[Entries provided]:

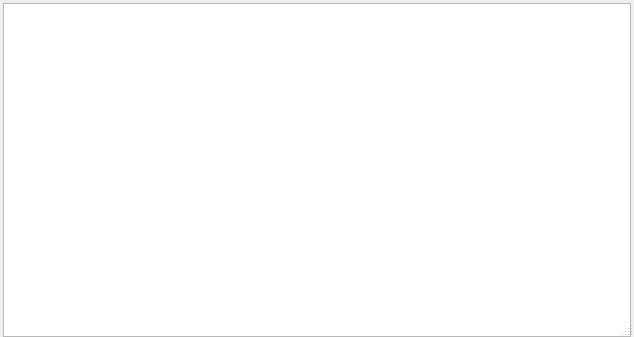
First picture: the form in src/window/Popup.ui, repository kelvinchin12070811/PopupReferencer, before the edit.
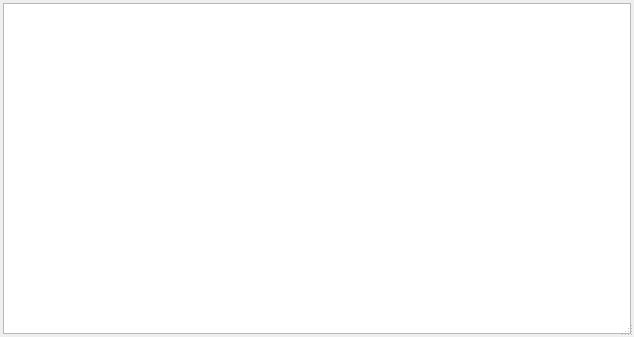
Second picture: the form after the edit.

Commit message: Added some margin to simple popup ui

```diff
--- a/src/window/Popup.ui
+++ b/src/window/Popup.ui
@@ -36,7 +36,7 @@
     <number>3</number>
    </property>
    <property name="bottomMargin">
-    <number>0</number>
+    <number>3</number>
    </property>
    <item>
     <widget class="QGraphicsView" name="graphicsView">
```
* * *
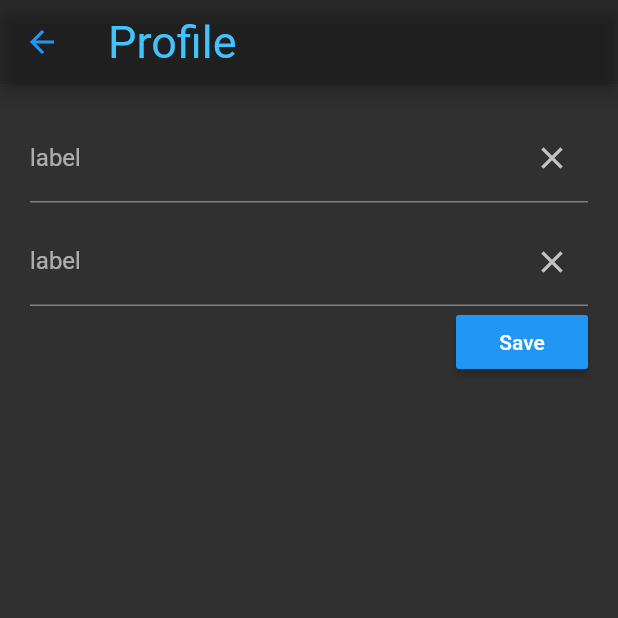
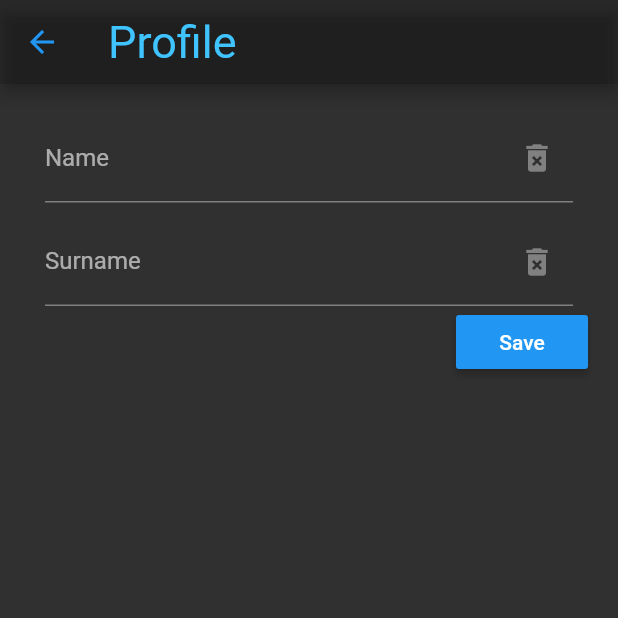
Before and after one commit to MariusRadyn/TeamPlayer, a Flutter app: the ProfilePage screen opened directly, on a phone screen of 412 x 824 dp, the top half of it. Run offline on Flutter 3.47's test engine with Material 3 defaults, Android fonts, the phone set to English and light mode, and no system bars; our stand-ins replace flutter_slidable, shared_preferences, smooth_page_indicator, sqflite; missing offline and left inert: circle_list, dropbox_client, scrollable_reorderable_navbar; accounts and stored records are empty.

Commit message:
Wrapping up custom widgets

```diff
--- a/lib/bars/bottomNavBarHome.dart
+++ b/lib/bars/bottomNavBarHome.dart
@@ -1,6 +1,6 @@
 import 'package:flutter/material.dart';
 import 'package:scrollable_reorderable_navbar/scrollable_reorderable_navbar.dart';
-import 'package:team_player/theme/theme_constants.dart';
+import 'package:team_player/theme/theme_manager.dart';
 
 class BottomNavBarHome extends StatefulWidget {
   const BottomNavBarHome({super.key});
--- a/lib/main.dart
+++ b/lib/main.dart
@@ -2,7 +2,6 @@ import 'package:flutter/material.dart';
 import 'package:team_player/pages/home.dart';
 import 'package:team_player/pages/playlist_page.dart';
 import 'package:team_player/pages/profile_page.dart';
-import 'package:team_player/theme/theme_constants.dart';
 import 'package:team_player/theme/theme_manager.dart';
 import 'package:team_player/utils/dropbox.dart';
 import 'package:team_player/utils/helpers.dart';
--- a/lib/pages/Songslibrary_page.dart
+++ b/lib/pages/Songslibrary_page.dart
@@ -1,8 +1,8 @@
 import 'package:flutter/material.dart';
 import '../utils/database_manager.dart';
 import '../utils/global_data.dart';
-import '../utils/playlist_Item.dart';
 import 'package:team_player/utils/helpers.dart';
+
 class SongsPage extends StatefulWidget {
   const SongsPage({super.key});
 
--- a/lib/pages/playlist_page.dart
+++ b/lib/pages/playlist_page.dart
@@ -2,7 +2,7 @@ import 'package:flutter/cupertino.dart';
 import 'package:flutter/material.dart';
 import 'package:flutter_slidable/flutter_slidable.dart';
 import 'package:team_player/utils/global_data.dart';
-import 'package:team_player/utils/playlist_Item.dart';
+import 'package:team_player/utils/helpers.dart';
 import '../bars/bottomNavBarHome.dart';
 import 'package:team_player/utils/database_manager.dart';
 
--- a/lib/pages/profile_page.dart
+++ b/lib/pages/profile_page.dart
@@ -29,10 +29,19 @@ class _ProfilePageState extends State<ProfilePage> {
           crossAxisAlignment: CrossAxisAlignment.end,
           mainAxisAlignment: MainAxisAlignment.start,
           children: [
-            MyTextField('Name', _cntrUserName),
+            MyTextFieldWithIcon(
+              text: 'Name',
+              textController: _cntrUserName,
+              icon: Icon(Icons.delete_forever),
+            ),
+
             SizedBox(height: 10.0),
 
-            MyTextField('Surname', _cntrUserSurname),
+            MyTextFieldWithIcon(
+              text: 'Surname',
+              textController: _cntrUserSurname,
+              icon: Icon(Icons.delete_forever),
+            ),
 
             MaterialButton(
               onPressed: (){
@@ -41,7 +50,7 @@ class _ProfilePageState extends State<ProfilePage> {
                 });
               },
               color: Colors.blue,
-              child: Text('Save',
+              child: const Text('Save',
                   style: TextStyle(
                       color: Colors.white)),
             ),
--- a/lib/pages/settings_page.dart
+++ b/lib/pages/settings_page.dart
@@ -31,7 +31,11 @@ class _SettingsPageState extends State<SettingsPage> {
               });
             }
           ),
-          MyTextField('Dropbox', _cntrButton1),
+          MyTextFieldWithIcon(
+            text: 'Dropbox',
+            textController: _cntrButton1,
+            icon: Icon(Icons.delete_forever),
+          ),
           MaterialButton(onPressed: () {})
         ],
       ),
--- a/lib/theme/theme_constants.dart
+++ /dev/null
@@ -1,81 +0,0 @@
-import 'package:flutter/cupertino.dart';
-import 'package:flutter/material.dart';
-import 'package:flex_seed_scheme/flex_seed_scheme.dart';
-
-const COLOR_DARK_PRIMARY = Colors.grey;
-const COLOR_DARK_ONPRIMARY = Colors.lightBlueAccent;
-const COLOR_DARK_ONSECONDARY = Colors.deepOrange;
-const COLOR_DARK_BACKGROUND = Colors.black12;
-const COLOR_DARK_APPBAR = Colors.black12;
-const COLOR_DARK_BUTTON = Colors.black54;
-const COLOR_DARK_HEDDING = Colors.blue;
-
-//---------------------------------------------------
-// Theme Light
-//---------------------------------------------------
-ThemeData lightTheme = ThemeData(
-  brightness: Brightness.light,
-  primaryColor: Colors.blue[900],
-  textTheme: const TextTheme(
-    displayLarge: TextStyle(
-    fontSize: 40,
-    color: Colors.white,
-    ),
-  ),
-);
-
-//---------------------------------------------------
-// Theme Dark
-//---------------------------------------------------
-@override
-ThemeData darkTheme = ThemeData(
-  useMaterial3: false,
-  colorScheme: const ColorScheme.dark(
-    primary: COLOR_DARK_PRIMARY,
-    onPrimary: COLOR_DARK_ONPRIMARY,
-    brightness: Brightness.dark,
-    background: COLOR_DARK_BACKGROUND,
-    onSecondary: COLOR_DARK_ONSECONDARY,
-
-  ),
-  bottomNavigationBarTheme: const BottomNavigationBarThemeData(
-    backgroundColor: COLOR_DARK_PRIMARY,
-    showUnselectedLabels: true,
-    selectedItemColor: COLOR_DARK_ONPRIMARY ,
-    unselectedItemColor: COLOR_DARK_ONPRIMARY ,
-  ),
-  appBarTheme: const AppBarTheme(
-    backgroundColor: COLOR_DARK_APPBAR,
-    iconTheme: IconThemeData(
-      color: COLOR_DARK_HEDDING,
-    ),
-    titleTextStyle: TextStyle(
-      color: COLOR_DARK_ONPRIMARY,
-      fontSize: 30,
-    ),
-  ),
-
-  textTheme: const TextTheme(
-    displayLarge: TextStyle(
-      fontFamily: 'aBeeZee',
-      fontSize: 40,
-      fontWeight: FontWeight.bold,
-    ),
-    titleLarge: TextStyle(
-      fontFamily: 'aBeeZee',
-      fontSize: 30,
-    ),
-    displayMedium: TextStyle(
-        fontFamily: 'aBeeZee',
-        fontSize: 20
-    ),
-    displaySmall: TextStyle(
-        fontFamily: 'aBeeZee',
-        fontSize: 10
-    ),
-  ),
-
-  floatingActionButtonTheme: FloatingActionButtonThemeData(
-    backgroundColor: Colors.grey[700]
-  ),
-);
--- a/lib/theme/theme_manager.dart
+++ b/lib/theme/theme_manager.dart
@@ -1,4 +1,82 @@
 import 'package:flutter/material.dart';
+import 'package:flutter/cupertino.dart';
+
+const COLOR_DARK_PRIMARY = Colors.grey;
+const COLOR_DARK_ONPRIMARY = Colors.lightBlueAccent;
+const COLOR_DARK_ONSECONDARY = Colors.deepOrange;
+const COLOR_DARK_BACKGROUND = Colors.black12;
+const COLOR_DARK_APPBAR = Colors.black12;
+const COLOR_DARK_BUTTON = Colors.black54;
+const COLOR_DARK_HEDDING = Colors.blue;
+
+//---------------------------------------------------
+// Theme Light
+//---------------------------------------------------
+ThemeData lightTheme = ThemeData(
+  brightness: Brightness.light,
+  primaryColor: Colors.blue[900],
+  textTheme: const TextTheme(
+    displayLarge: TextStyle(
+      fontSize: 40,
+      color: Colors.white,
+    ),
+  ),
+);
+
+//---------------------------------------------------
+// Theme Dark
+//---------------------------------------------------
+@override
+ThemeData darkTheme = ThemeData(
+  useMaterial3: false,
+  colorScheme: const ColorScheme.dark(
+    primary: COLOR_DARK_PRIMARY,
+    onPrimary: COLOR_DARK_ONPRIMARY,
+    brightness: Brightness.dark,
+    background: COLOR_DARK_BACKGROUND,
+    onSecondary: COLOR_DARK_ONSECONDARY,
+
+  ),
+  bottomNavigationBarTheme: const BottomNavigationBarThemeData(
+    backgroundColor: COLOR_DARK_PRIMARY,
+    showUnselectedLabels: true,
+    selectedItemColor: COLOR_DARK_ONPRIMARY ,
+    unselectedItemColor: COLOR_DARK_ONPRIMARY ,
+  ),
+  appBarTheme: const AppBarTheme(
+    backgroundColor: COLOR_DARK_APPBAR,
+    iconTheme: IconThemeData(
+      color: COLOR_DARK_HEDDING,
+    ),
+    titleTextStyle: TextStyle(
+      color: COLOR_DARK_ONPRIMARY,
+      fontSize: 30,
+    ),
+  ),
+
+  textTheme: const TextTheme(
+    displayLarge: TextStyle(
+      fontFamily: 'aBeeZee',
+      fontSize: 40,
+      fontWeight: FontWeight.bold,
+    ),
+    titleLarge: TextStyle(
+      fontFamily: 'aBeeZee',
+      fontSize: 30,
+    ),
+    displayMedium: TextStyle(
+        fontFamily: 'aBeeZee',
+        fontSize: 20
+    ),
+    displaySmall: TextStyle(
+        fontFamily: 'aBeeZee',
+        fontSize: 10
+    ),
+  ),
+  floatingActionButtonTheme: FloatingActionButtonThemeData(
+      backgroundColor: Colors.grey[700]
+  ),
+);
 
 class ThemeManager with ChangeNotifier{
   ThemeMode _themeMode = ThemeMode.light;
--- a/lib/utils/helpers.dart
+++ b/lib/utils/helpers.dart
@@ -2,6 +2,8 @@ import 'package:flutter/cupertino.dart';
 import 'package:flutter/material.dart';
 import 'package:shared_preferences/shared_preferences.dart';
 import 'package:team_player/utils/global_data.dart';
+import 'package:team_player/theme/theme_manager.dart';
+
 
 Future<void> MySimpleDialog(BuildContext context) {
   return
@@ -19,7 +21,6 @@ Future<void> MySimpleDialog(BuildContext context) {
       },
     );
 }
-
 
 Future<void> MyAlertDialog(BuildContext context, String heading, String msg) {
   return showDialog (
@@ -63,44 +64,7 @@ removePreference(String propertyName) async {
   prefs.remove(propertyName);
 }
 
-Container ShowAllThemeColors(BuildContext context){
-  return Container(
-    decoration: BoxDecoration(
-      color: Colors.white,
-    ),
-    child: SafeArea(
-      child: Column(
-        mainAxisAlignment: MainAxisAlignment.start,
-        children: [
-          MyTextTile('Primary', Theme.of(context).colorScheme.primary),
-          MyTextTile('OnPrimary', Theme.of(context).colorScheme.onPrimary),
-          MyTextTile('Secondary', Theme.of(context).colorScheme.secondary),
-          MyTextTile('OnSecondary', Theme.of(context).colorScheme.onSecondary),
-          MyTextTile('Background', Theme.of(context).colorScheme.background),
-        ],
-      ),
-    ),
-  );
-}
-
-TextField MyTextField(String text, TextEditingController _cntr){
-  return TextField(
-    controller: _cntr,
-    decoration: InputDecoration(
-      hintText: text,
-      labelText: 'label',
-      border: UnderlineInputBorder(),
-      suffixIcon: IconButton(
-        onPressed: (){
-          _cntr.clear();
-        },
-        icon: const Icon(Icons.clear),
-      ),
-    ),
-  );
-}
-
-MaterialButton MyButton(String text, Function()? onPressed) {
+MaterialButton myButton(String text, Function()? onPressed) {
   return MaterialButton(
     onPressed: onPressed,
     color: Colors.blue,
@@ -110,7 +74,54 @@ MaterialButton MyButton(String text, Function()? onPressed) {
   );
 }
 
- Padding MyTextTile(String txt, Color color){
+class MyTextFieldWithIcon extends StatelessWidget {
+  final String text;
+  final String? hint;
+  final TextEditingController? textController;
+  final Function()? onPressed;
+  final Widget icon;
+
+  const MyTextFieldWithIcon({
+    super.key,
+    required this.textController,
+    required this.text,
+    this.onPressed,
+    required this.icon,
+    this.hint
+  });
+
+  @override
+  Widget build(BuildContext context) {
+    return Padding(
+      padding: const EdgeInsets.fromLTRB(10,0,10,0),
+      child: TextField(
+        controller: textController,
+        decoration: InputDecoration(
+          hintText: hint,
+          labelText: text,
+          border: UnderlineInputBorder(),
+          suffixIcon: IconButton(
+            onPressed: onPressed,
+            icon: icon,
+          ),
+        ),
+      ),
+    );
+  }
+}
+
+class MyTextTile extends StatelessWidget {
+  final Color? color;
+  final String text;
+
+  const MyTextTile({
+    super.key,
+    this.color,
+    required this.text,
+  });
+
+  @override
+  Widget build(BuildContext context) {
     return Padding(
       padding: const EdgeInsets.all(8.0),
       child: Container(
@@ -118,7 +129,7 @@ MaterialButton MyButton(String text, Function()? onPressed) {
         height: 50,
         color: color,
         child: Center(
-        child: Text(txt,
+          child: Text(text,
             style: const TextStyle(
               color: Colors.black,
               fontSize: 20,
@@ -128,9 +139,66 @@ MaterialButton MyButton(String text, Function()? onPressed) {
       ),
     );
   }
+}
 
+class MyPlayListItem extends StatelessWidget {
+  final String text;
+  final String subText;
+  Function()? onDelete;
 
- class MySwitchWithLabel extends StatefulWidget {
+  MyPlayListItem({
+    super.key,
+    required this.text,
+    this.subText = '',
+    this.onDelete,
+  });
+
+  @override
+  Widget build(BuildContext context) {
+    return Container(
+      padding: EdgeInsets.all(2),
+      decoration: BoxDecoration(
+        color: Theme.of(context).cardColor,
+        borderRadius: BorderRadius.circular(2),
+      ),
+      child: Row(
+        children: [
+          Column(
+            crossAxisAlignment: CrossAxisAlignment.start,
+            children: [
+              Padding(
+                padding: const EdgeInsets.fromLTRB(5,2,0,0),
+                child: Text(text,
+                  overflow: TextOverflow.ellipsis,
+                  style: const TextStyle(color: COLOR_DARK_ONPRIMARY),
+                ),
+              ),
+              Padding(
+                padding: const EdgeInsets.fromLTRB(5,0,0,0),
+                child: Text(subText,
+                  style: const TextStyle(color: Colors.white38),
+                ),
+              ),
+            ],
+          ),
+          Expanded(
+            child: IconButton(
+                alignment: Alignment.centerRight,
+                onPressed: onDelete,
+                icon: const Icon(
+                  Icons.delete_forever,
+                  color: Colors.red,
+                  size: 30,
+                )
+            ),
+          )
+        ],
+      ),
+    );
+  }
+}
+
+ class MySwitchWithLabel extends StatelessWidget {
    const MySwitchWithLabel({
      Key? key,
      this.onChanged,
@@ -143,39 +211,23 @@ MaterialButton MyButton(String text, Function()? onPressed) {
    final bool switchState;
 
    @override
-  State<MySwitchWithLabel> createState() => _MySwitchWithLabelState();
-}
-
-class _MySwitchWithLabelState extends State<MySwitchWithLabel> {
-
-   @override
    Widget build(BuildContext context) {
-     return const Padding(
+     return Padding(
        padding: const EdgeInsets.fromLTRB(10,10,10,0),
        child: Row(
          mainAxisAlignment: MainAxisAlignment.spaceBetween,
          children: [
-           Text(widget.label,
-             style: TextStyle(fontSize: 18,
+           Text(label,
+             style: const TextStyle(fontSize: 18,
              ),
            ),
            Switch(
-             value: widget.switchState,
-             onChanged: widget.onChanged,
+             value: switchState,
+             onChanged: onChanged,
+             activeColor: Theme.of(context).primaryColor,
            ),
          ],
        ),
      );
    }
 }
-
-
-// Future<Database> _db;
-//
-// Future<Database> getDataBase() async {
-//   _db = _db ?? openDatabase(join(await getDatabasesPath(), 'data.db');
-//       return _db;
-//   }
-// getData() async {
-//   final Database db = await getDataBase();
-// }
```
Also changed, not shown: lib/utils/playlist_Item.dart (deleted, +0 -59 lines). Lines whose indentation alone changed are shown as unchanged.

[Task statement]:
Provide only the count of lines above in which the word "children" occurs.

[The completed task]:
5